Both Futurewise and the Association of Manufactured Home Owners testified against the bill. They pointed out the high cost of providing services to new developments in rural areas. They also suggested that zoning an area as manufactured housing community be a requirement for permitting a manufactured housing community, in order to give residents assurance they would be able to stay there long-term.
SB 5615 passed out of the Senate 30-19-0-0 on March 1, and is now in the House Environment Committee. The companion bill, HB 1846, didn’t get a hearing in the House Environment Committee.
SSB 5657, by the Senate Local Government Committee, and originally sponsored by Sens. Mark Miloscia (R – Federal Way) and Ann Rivers (R – La Center), would prohibit county, city, and town ordinances from placing undue burden on religious organizations providing housing or shelters for the homeless, but would allow ordinances requiring 3-month breaks between hostings, and would require a hosting religious organization to enter into a written agreement to provide residents of temporary shelters access to public health and safety assistance.
SSB 5657 passed out of the Senate 49-0-0-0 on February 28, and is scheduled for a hearing in the House Community Development, Housing & Tribal Affairs Committee on March 5. Its companion bill, SHB 2044, failed to get out of the House Rules Committee.
SB 5674, by Sens. Guy Palumbo (D – Maltby) and Joe Fain (R – Auburn), would allow the legislative authority of cities, towns, and counties to, by ordinance, delegate final plat (subdivision) approval to an established planning commission, planning agency, or other authorized administrative personnel in accordance with state law and local charter.

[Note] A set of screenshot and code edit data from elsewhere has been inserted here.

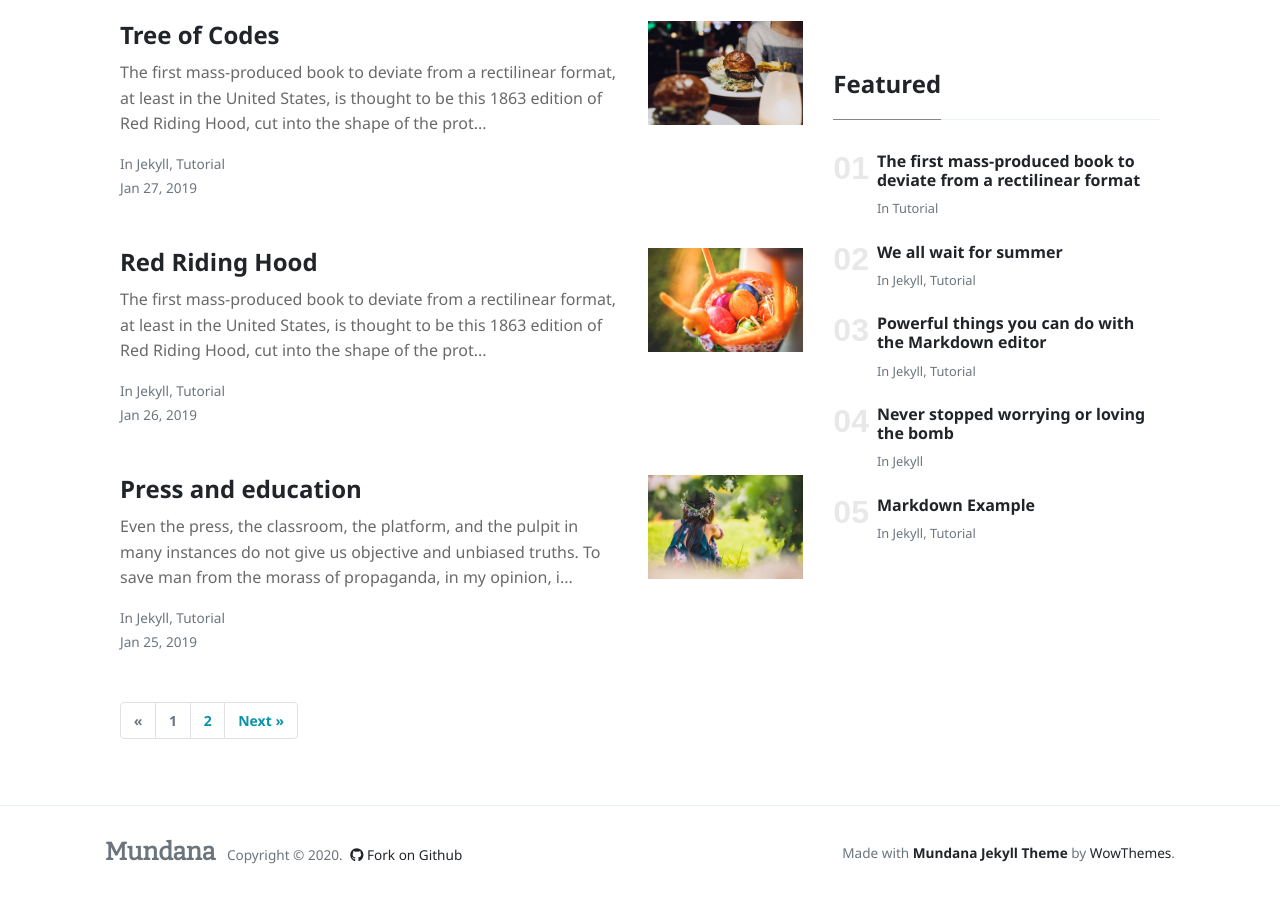
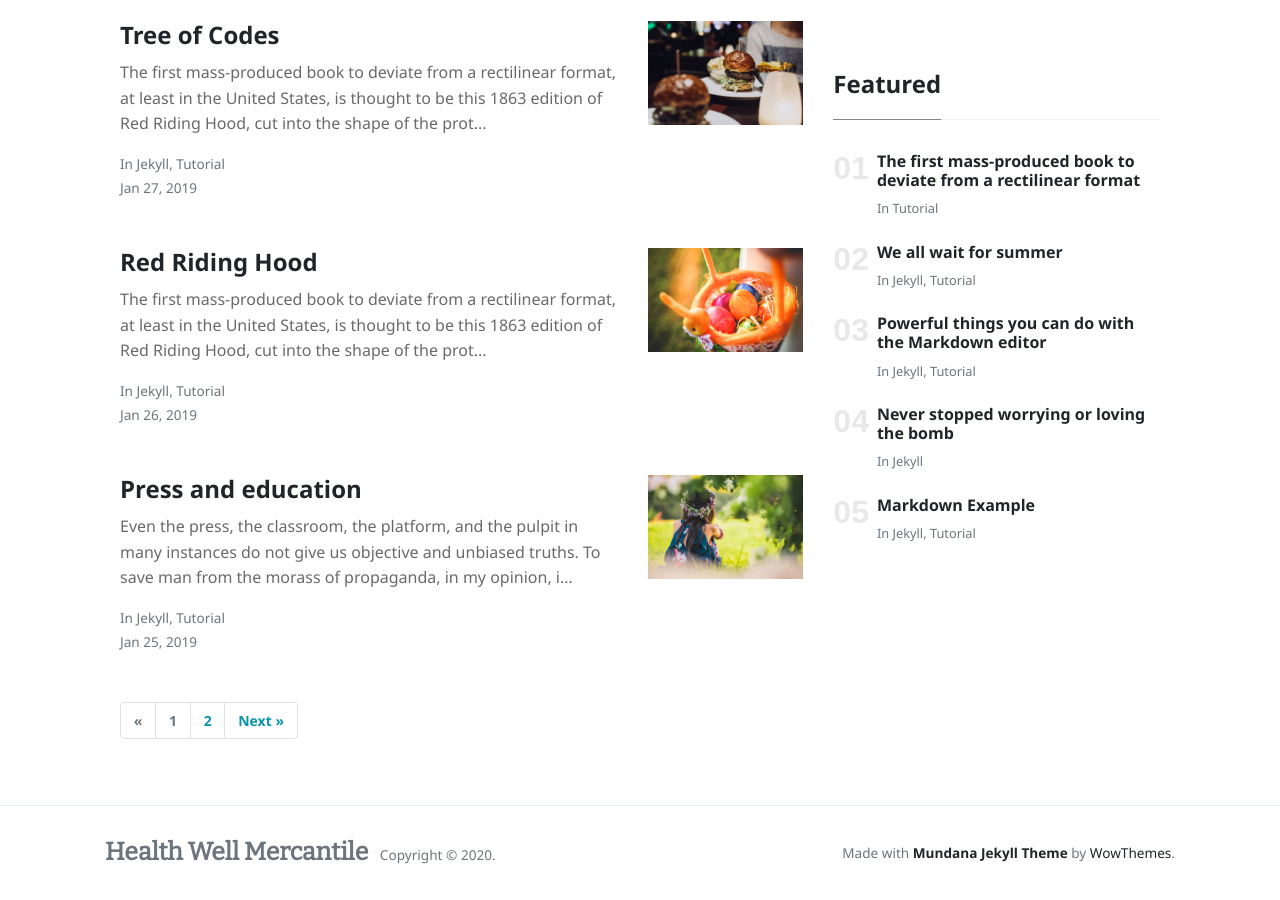
Before and after one commit to mbeconsultingltd/hwm_corp_website, a Jekyll site: the page built from index.html, in a window 1280 px wide and 900 px high, scrolled down 1733 px. Built offline with Jekyll 4.4.1, drawn with Linux system fonts in a browser that asks for light colours; nearby versions of some CDN libraries; the list of posts is cut into pages by our own code.

Commit message:
update default.html

```diff
--- a/_layouts/default.html
+++ b/_layouts/default.html
@@ -78,11 +78,8 @@
         <div class="container">
         <div class="row align-items-center justify-content-between">
             <div>
-                <span class="navbar-brand mr-2 mb-0"><strong>Mundana</strong></span>
+                <span class="navbar-brand mr-2 mb-0"><strong>Health Well Mercantile</strong></span>
                 <span>Copyright © <script>document.write(new Date().getFullYear())</script>.</span>
-
-                <!--  Github Repo Star Btn-->
-                <a class="text-dark ml-1" target="_blank" href="https://github.com/wowthemesnet/mundana-theme-jekyll"><i class="fab fa-github"></i> Fork on Github</a>
 
             </div>
             <div>
```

Planning commissions review all plats for their conformance with the relevant comprehensive plan, and then send their recommendations to the legislative authority for preliminary plat approval. The plats then go back to the planning commission to confirm the final plat meets its recommendations. Even noncontroversial plats can then get gummed up by having to wait for a spot on the legislative authority’s agenda, which tends to add a few months in the middle of budget season. If there are no changes, this requirement for another vote by the legislative authority adds unnecessary cost and delay to housing construction.
SB 5674 passed out of the Senate 44-0-0-5 on March 3, and is now waiting for a hearing in the House Local Government Committee. A substitute version of its companion bill, HB 1862, passed out of the House Local Government Committee on February 15, but failed to get out of the House Rules Committee.